Most Democrats said the House was wasting more time by passing a bill that was sure to go nowhere in the Senate. Rep. John Dingell (D-Mich.), who was recently honored as the longest-serving member of the House in U.S. history, offered his own historical take on the GOP bill.
“Aren’t you embarrassed to go a 40th time in a fruitless, hopeless act?” he asked. “The Republican Party is like the Bourbons of France: They forget nothing because they never learned anything.”
You know something? To a large extent I actually agree with Dingell on that score, at least in terms of political wrangling and political strategy. The Republicans seem like babes in the woods to me compared to the Democrats.
By the way, about that “longest-serving” bit, Dingell (whom I previously knew next to nothing about) is aged 87. He has been in the House, representing an area near Detroit (actually, two areas; his district was redrawn slightly recently) since—wait for it—1955.
That’s a long time indeed, fifty-eight years. All in the House. Astounding.
By my calculations, Dingell entered the House at the age of 29. Before that, he was in the army and then a lawyer in private practice and prosecutor. And before the army, Dingell was a page in the House.
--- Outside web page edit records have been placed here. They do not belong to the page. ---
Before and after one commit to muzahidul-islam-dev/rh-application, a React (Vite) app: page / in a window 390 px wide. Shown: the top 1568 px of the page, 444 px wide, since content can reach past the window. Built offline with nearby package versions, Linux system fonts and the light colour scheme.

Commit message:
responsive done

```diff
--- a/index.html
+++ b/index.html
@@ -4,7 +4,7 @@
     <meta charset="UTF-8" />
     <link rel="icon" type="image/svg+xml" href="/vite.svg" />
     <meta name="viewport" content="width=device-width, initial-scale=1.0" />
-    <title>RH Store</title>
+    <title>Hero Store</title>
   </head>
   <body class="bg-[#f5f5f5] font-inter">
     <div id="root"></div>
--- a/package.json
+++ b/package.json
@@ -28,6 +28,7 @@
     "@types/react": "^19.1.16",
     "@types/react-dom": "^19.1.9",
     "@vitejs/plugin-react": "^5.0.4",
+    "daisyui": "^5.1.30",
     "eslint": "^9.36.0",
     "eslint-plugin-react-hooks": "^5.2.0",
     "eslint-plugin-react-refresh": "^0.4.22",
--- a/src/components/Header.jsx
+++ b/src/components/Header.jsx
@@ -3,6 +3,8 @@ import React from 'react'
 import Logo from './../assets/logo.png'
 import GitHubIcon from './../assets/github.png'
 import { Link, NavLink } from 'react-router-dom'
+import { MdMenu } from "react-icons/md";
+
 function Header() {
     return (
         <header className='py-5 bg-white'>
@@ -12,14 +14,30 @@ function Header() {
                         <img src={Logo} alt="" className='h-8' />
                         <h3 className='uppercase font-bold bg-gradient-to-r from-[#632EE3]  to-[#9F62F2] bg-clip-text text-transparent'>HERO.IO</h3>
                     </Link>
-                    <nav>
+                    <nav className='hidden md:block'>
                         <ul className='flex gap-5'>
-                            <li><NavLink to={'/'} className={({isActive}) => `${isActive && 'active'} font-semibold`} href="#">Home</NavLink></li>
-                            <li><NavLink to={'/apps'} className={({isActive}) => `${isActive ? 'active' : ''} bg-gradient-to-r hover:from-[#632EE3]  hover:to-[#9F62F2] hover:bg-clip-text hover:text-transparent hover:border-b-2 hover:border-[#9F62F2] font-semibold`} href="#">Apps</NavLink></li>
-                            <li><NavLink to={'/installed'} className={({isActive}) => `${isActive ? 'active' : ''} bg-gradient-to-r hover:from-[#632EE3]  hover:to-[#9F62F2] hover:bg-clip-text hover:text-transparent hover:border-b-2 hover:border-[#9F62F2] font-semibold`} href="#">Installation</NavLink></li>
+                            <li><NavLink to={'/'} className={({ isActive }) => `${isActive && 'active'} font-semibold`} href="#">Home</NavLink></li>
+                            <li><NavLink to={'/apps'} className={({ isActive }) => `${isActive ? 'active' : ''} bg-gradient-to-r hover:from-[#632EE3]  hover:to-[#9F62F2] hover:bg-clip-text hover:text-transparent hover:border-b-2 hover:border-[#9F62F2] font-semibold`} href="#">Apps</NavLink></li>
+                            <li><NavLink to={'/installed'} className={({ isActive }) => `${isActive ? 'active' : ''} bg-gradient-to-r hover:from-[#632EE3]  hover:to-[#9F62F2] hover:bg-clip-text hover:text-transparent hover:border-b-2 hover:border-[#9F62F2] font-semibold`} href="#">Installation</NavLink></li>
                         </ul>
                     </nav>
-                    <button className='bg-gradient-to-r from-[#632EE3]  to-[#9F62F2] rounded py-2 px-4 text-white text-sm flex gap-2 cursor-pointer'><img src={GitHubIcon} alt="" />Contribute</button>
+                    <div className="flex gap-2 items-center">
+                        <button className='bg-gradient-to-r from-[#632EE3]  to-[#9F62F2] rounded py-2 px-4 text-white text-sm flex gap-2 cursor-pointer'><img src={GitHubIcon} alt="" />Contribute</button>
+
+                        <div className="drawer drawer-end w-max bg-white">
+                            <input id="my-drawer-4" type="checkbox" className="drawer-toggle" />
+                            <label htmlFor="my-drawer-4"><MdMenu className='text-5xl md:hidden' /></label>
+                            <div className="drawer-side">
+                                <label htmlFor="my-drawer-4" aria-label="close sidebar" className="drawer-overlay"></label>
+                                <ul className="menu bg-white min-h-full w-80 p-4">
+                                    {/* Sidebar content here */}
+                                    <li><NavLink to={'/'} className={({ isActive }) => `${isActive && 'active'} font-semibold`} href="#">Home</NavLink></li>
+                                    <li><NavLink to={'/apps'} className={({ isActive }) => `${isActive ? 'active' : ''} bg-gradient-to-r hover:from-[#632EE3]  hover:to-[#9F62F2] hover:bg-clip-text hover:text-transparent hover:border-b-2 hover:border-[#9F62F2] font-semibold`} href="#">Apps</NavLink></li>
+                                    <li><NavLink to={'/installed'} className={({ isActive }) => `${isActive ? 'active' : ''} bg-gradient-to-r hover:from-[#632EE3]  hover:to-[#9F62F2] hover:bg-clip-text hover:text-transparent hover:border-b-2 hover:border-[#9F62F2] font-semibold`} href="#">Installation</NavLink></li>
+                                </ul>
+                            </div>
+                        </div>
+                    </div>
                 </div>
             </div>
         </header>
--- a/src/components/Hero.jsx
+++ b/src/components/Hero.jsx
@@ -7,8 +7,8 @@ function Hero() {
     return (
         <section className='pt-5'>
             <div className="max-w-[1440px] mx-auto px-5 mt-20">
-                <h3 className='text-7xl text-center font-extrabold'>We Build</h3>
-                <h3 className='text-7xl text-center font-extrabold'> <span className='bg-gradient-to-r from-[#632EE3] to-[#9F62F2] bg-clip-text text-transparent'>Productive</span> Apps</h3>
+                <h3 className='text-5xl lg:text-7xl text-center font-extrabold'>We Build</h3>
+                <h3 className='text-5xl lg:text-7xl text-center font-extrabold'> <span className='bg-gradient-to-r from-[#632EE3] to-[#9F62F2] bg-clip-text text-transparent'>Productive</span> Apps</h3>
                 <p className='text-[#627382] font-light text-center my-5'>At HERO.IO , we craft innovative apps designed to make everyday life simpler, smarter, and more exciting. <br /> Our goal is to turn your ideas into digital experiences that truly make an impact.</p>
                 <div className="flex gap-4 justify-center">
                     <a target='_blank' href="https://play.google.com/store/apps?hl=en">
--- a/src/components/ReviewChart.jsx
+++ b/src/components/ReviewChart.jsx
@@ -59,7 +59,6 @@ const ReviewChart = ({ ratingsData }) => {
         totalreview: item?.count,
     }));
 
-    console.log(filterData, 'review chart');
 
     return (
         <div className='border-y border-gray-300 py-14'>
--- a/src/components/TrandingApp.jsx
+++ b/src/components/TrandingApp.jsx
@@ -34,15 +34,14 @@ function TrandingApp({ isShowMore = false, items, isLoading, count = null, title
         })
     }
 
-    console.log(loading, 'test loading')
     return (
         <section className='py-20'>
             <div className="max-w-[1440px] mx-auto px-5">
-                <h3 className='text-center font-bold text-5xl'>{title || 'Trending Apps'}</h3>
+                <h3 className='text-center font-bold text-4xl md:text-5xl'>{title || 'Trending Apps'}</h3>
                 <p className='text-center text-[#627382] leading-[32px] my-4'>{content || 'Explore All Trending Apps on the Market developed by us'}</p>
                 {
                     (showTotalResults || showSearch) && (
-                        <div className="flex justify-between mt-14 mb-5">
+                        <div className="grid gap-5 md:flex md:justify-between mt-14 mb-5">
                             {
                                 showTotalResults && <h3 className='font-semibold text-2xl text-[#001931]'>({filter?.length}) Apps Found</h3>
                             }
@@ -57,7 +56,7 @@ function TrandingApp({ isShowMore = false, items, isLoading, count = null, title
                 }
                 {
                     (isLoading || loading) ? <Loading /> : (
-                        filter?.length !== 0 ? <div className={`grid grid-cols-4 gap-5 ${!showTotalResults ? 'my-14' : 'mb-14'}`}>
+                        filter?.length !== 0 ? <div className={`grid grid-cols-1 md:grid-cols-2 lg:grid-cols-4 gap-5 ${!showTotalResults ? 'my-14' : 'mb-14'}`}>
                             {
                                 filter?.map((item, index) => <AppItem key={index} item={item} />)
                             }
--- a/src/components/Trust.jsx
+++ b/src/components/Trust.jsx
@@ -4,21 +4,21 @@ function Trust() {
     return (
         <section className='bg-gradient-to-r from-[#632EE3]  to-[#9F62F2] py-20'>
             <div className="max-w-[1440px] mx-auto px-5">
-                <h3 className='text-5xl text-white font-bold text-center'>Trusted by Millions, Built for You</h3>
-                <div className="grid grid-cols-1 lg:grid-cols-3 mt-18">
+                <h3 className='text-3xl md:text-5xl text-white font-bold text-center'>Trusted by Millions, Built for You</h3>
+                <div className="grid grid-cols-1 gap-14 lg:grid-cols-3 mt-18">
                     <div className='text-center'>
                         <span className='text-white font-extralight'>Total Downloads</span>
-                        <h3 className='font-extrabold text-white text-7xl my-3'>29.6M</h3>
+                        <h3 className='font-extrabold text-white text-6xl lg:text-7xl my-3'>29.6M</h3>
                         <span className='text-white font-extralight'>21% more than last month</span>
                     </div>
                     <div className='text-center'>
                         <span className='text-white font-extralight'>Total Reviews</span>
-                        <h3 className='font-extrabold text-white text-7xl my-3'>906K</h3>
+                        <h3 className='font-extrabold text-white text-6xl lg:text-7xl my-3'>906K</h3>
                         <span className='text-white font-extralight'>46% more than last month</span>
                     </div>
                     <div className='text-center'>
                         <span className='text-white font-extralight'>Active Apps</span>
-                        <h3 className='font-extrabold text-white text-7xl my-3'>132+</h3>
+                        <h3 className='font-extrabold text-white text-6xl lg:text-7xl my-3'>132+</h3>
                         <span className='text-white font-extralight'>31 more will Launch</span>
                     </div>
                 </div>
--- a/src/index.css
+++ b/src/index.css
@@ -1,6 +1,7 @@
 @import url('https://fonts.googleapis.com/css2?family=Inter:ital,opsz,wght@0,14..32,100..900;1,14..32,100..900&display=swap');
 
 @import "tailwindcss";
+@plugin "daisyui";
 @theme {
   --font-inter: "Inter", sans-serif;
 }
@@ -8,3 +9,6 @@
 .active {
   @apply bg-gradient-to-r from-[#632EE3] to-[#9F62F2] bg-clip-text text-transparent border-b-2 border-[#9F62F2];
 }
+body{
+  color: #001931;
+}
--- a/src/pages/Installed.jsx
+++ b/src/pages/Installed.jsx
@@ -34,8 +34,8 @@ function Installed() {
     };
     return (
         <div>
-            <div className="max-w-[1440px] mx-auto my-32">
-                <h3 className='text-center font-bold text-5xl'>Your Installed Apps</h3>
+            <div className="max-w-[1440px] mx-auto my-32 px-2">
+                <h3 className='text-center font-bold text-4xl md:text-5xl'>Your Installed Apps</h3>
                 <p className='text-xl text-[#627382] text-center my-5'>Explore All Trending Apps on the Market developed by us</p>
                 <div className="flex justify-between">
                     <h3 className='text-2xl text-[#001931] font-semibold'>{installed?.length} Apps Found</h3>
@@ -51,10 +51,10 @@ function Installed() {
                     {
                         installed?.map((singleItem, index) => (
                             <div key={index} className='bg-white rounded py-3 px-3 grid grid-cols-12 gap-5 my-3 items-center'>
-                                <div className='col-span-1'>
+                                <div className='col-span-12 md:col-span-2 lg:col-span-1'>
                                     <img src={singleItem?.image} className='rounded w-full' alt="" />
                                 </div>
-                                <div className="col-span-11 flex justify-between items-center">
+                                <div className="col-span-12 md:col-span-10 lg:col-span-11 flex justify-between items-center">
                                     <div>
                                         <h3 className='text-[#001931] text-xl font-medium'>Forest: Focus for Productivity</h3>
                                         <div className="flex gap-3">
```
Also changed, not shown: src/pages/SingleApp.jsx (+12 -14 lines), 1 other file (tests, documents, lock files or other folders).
The page position was probably obtained because Dingell’s father was a member of the House as well, for 22 years—the same seat which Dingell junior successfully ran for and took over when his father died in 1955.
So that part of Michigan has been sending a Dingell to the House ever since 1933.